Religion, peace and conflict

Ignas Kleden, Sociologist, The Center for East Indonesian Affairs (CEIA), Jakarta, ceia@centrin.net.id

In Indonesia, religion seems to be a safe base for people to fall back on. People faced with pressing difficulties tend to seek security in their religion by relying more on their religious community, taking God more seriously and relearning their prayers. However, religion is not only a means of rescue in the private domain. Social problems and political troubles are often seen in relation to religious life.

One can easily come across social critics or high-ranking politicians who contend that corruption, bribery and poor public governance in Indonesia are due to a lack of religious awareness. In the same vein, juvenile delinquency, new permissiveness in urban life and a conspicuous lifestyle are believed to result from a decrease in religious discipline.
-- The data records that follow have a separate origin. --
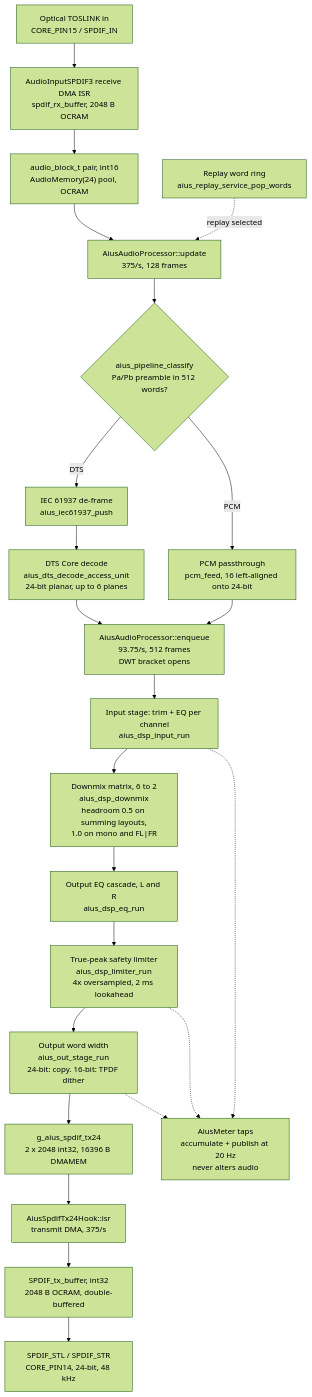
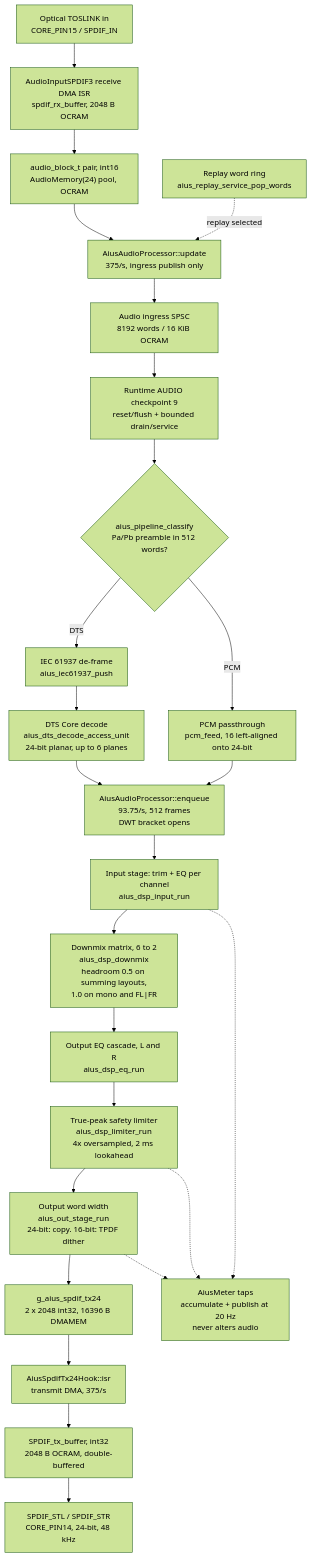
Before and after one commit to d3aek/aius: the diagram in docs/reference/signal-path.md, drawn with Mermaid (forest theme). The commit also changed other lines of this file and 25 other files, not shown here.

First line of the commit message:
feat(aius): move live audio work out of the ISR

````diff
--- a/docs/reference/signal-path.md
+++ b/docs/reference/signal-path.md
@@ -91,34 +93,36 @@
 ```mermaid
 flowchart TD
     OPT["Optical TOSLINK in<br/>CORE_PIN15 / SPDIF_IN"]
     RX["AudioInputSPDIF3 receive DMA ISR<br/>spdif_rx_buffer, 2048 B OCRAM"]
     BLK["audio_block_t pair, int16<br/>AudioMemory(24) pool, OCRAM"]
-    UPD["AiusAudioProcessor::update<br/>375/s, 128 frames"]
+    UPD["AiusAudioProcessor::update<br/>375/s, ingress publish only"]
     RPL["Replay word ring<br/>aius_replay_service_pop_words"]
+    ING["Audio ingress SPSC<br/>8192 words / 16 KiB OCRAM"]
+    AUD["Runtime AUDIO checkpoint 9<br/>reset/flush + bounded drain/service"]
     CLS{"aius_pipeline_classify<br/>Pa/Pb preamble in 512 words?"}
     IEC["IEC 61937 de-frame<br/>aius_iec61937_push"]
     DTS["DTS Core decode<br/>aius_dts_decode_access_unit<br/>24-bit planar, up to 6 planes"]
     PCM["PCM passthrough<br/>pcm_feed, 16 left-aligned onto 24-bit"]
     ENQ["AiusAudioProcessor::enqueue<br/>93.75/s, 512 frames<br/>DWT bracket opens"]
     IN["Input stage: trim + EQ per channel<br/>aius_dsp_input_run"]
     DMX["Downmix matrix, 6 to 2<br/>aius_dsp_downmix<br/>headroom 0.5 on summing layouts,<br/>1.0 on mono and FL|FR"]
     OEQ["Output EQ cascade, L and R<br/>aius_dsp_eq_run"]
     LIM["True-peak safety limiter<br/>aius_dsp_limiter_run<br/>4x oversampled, 2 ms lookahead"]
     OUT["Output word width<br/>aius_out_stage_run<br/>24-bit: copy. 16-bit: TPDF dither"]
     RING["g_aius_spdif_tx24<br/>2 x 2048 int32, 16396 B DMAMEM"]
     TXI["AiusSpdifTx24Hook::isr<br/>transmit DMA, 375/s"]
     TXB["SPDIF_tx_buffer, int32<br/>2048 B OCRAM, double-buffered"]
     WIRE["SPDIF_STL / SPDIF_STR<br/>CORE_PIN14, 24-bit, 48 kHz"]
     MET["AiusMeter taps<br/>accumulate + publish at 20 Hz<br/>never alters audio"]
 
-    OPT --> RX --> BLK --> UPD
+    OPT --> RX --> BLK --> UPD --> ING --> AUD
     RPL -.->|"replay selected"| UPD
-    UPD --> CLS
+    AUD --> CLS
     CLS -->|DTS| IEC --> DTS --> ENQ
     CLS -->|PCM| PCM --> ENQ
     ENQ --> IN --> DMX --> OEQ --> LIM --> OUT --> RING
     RING --> TXI --> TXB --> WIRE
     IN -.-> MET
     LIM -.-> MET
     OUT -.-> MET
 ```
````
People are more inclined to offer an easy explanation for the social and political problems by referring to the degree of one's adherence to religious norms, which one is supposed to implement as a member of a religious community.

Social problems originate first of all in a social structure, hence social development and social changes should be tackled accordingly. The same can be said of political problems. A good citizen is not automatically a good follower of a particular religion and vice versa. There is no guarantee that a faithful follower who regularly attends religious services will become a faithful taxpayer.
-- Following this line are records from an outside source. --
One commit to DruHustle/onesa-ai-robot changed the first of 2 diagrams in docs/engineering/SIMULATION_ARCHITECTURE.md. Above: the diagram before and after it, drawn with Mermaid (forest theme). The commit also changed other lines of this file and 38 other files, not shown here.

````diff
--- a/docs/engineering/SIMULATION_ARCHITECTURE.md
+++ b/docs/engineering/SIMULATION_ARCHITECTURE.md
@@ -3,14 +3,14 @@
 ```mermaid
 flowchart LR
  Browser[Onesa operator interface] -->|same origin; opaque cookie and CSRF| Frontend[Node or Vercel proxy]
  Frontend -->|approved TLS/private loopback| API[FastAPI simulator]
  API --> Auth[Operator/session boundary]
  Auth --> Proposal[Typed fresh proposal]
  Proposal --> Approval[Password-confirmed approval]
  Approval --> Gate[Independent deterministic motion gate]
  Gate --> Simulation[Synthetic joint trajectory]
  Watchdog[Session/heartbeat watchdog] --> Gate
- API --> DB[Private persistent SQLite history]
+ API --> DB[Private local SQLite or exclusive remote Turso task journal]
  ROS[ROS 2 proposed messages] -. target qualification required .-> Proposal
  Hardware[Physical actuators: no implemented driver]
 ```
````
It is also very uncertain that those who say their prayers without fail will have more sensitivity toward justice and injustice. Indonesia is a religious country per excellentiam and yet it is still one of the most corrupt states the world over.

On the other hand, people who bravely sacrifice their lives in defense of human rights, or for the rights of children, minorities or any other underprivileged group, turn out to be not always those who practice the obligations assigned by their religious norms. From a formal point of view, these people are not so much good religious followers as they are good citizens.

It seems that, linguistically speaking, the Indonesian language does not have the vocabulary to enable that needed distinction. The Indonesian word beragama comprises both one's membership in a religious community and the degree of personal internalization of religious values. There is no equivalent in Indonesian as of yet for the concepts of religiosity and for belonging to a denomination. As a result, people tend to equate the spiritual dimension of living religiously with the organizational aspects of one's membership in a religious-based grouping.

The lack of a distinctly differentiating concept seems to become not merely a linguistic deficit, but also indicates a sociological deficit. People tend to equate a formal adherence to a religious institution as a spiritual struggle for perfection.

Psychologically speaking, religion is not only a membership group but also a reference group. It is not only a physical collective made up of members as its constituents, but also a place where one identifies oneself according to the certain knowledge, ideals, norms and values of that group.

The lack of this distinction might not be recognized theoretically. However, it brings about serious consequences, whose manifestation is discernible in the practices of religious teachings and religious education.

If religion as a membership group is emphasized, it will tend to become inward-looking, rigid and exclusive. Conversely, if the dimension of a reference group is given the main attention and accentuation, a religion tends to become outward-looking, inclusive and tolerant. This happens to be the case because people can refer to and appreciate the same values they share with each other, although they might belong to different religious communities and come from different denominations.

The inward-looking and exclusive attitude or the outward- looking and inclusive inclination is often reflected in religious education. But are children and students taught and motivated to respect and love one another as members of a religious community, or first and foremost as human beings?

Are people from other religions treated as fellow travelers in the common search for the truth and the common struggle for perfection, or are they just discarded as the miserable who are led astray by undesirable signs of darkness? Is salvation then regarded as an attribute of a social group or the fruit of one's perseverance in certain values and norms?

It is often underestimated that political affairs have a lot to do with the instructional atmosphere and educational situation in classrooms and lecture halls. Instruction in religion is a good case in point.

If religion is introduced as a reference group with an inclusive nature, it can become a way to help understand and respect other people, even if they come from different denominations. They are perceived and seen as fellow human beings, the very bearers of human rights, who deserve our recognition and respect even if they turn out to become murderers or executors of high crimes.

But if religion is treated only as a membership group, which is self-contained and exclusive, the outsiders will be easily faced with suspicion, misgivings, prejudice and even animosity. Those who are not with us must be against us.

Therefore it is up to religious teachers and spiritual educators if they want to make religion a means of building integration that is instrumental to long-lasting peace, or whether they turn out to contribute unwittingly or consciously to the distribution and proliferation of hatred, in which many ongoing conflicts might have originated.